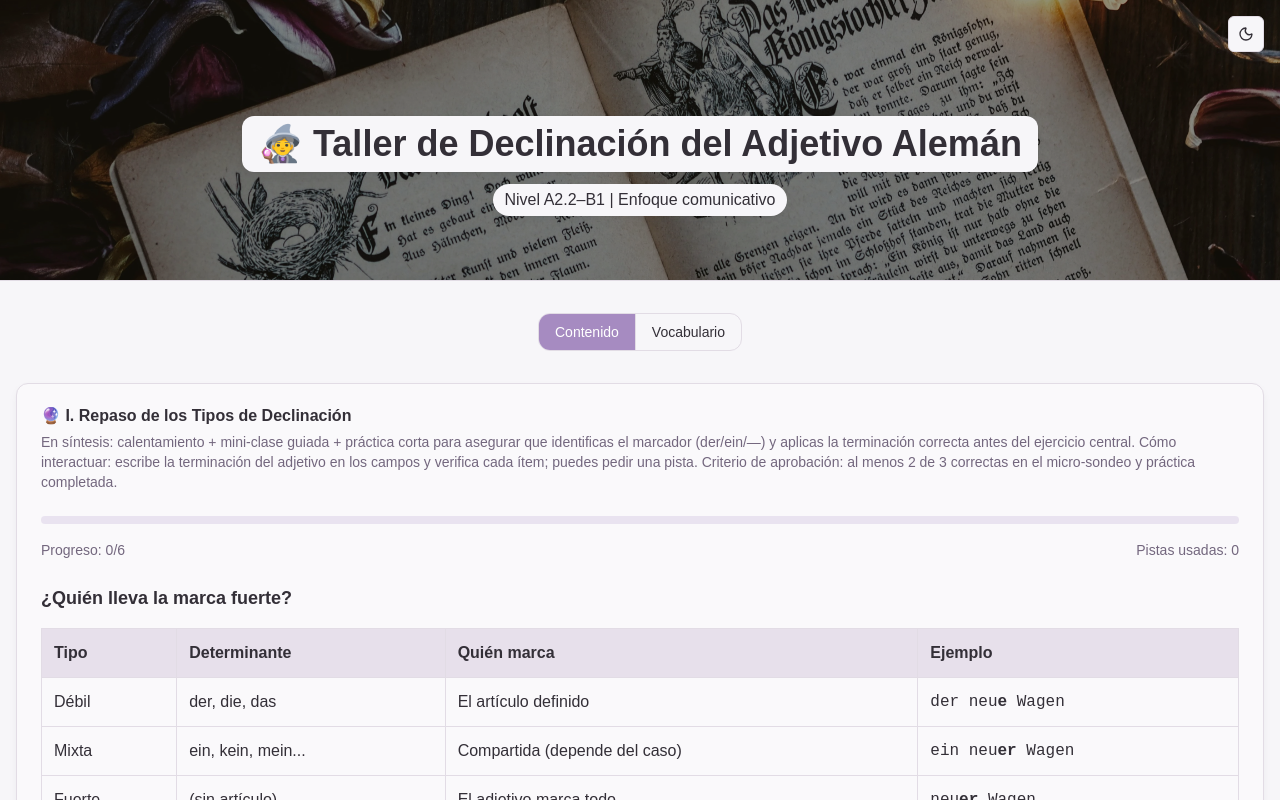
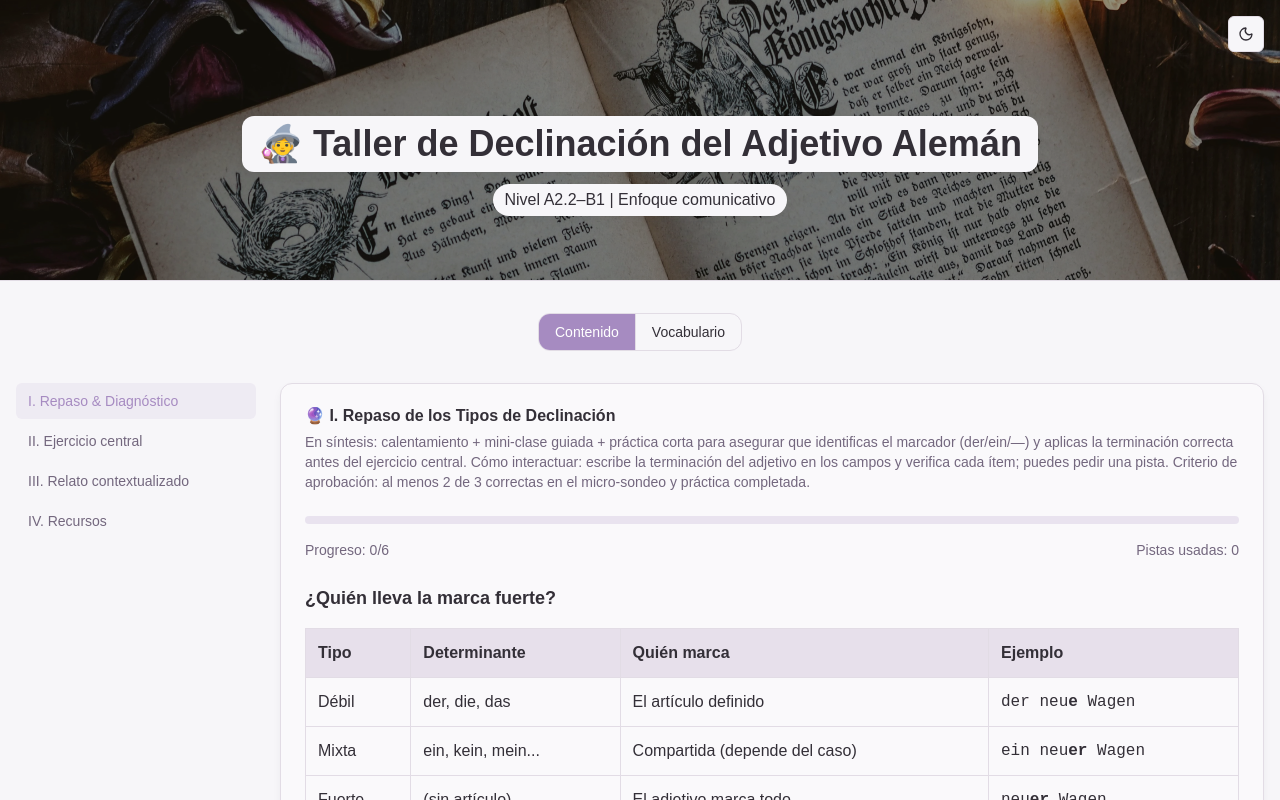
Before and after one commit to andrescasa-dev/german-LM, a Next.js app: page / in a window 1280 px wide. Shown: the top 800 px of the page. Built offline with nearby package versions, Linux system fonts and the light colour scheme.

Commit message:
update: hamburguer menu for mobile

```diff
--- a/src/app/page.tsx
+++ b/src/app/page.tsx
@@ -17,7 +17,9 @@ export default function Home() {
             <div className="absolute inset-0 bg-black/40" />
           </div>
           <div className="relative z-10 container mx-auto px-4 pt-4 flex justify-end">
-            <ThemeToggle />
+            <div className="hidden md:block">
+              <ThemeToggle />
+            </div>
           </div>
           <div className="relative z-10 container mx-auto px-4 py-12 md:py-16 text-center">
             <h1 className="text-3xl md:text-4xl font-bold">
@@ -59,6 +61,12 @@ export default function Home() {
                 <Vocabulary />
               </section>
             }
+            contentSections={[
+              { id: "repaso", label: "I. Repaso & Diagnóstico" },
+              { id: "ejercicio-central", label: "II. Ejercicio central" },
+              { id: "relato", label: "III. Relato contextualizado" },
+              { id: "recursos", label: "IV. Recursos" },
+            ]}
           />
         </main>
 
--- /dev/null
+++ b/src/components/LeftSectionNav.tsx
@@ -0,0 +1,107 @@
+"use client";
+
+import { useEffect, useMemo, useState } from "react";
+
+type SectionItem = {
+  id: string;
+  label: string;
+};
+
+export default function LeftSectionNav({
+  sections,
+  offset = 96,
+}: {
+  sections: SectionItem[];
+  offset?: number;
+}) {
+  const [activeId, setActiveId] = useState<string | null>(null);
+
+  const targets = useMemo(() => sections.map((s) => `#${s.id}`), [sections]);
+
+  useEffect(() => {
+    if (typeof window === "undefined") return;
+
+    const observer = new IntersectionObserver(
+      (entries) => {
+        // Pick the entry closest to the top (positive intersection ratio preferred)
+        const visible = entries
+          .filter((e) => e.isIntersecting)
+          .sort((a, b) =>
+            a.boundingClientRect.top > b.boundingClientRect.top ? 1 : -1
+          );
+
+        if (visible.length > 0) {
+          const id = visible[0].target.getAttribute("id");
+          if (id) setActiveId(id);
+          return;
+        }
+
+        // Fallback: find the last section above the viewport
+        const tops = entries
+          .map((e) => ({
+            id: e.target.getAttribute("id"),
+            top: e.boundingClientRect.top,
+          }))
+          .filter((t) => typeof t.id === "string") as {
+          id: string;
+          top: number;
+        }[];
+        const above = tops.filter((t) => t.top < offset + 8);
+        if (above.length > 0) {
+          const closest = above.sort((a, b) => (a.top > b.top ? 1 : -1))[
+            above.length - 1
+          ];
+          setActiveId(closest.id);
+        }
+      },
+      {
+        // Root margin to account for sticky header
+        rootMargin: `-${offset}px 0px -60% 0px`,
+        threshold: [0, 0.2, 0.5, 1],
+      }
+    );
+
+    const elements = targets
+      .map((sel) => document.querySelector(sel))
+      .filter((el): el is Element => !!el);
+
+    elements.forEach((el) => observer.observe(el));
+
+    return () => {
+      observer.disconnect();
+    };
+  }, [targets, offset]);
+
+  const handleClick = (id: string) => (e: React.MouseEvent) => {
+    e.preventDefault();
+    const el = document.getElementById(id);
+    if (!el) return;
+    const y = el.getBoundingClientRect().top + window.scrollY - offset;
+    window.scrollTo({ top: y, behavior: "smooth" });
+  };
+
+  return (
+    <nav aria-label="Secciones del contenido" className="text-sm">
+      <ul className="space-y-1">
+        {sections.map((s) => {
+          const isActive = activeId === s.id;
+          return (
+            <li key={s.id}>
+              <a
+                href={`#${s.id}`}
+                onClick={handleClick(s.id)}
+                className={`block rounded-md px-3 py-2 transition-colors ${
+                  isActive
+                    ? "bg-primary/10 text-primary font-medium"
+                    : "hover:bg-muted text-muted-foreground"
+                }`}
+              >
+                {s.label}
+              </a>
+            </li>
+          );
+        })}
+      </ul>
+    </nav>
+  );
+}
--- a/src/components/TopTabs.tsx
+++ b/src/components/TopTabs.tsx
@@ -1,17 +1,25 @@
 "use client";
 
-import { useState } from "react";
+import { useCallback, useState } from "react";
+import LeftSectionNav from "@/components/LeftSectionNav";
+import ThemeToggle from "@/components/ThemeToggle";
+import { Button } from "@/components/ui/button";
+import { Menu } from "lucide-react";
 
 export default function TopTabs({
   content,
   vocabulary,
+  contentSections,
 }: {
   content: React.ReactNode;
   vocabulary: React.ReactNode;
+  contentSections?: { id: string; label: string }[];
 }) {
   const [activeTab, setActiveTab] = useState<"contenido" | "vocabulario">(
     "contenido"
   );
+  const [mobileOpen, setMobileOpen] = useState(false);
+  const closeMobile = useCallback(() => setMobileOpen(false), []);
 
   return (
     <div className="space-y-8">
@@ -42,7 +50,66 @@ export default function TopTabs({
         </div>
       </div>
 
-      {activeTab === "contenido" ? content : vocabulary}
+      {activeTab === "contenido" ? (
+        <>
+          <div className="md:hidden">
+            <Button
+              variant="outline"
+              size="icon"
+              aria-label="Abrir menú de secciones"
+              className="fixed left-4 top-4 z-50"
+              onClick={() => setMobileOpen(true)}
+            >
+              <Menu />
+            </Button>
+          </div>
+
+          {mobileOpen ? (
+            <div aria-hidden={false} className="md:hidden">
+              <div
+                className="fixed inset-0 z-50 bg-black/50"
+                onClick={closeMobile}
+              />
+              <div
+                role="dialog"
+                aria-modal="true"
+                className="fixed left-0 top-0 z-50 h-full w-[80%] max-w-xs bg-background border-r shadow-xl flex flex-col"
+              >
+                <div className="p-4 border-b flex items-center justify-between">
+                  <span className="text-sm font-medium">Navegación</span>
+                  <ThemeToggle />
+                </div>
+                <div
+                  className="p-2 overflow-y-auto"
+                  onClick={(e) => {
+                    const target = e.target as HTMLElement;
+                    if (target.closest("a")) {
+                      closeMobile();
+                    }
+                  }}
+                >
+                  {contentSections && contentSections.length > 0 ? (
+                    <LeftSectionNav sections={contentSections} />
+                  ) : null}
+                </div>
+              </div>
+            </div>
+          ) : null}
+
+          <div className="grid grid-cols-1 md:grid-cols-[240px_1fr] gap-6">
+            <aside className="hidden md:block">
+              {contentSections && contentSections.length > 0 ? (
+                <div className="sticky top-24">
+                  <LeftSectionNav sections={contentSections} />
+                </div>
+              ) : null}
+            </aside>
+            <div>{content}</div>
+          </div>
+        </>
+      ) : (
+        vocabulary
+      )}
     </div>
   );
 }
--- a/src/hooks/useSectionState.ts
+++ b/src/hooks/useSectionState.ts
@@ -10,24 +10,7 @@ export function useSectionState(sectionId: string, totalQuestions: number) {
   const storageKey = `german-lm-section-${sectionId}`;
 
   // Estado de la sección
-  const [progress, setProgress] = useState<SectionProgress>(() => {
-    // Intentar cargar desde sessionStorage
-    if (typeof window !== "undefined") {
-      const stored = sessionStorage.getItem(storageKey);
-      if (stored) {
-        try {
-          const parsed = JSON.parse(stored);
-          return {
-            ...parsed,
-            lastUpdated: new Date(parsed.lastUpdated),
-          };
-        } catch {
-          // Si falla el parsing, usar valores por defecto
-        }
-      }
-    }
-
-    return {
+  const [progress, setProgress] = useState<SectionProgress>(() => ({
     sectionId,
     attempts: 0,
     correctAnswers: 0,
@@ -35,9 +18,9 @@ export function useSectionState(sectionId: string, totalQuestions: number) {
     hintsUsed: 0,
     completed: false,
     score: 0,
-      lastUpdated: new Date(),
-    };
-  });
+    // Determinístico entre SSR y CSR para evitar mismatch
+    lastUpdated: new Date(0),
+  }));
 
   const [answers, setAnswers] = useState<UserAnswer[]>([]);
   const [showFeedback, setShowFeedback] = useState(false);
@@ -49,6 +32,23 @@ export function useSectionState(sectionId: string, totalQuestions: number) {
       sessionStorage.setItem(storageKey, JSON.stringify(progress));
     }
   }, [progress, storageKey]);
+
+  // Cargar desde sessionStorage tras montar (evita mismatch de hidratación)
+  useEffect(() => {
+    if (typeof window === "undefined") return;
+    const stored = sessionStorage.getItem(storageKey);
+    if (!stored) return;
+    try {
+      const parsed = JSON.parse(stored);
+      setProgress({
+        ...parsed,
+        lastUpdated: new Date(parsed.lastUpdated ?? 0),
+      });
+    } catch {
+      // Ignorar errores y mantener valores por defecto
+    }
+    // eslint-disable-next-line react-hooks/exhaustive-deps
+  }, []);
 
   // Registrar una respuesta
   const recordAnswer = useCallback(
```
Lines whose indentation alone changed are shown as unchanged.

++++++++++++++++++++

Work instruction:
Every line that holds the word "useState" should be copied from the records.

Result of the exercise:
+import { useEffect, useMemo, useState } from "react";
+  const [activeId, setActiveId] = useState<string | null>(null);
-import { useState } from "react";
+import { useCallback, useState } from "react";
   const [activeTab, setActiveTab] = useState<"contenido" | "vocabulario">(
+  const [mobileOpen, setMobileOpen] = useState(false);
-  const [progress, setProgress] = useState<SectionProgress>(() => {
+  const [progress, setProgress] = useState<SectionProgress>(() => ({
   const [answers, setAnswers] = useState<UserAnswer[]>([]);
   const [showFeedback, setShowFeedback] = useState(false);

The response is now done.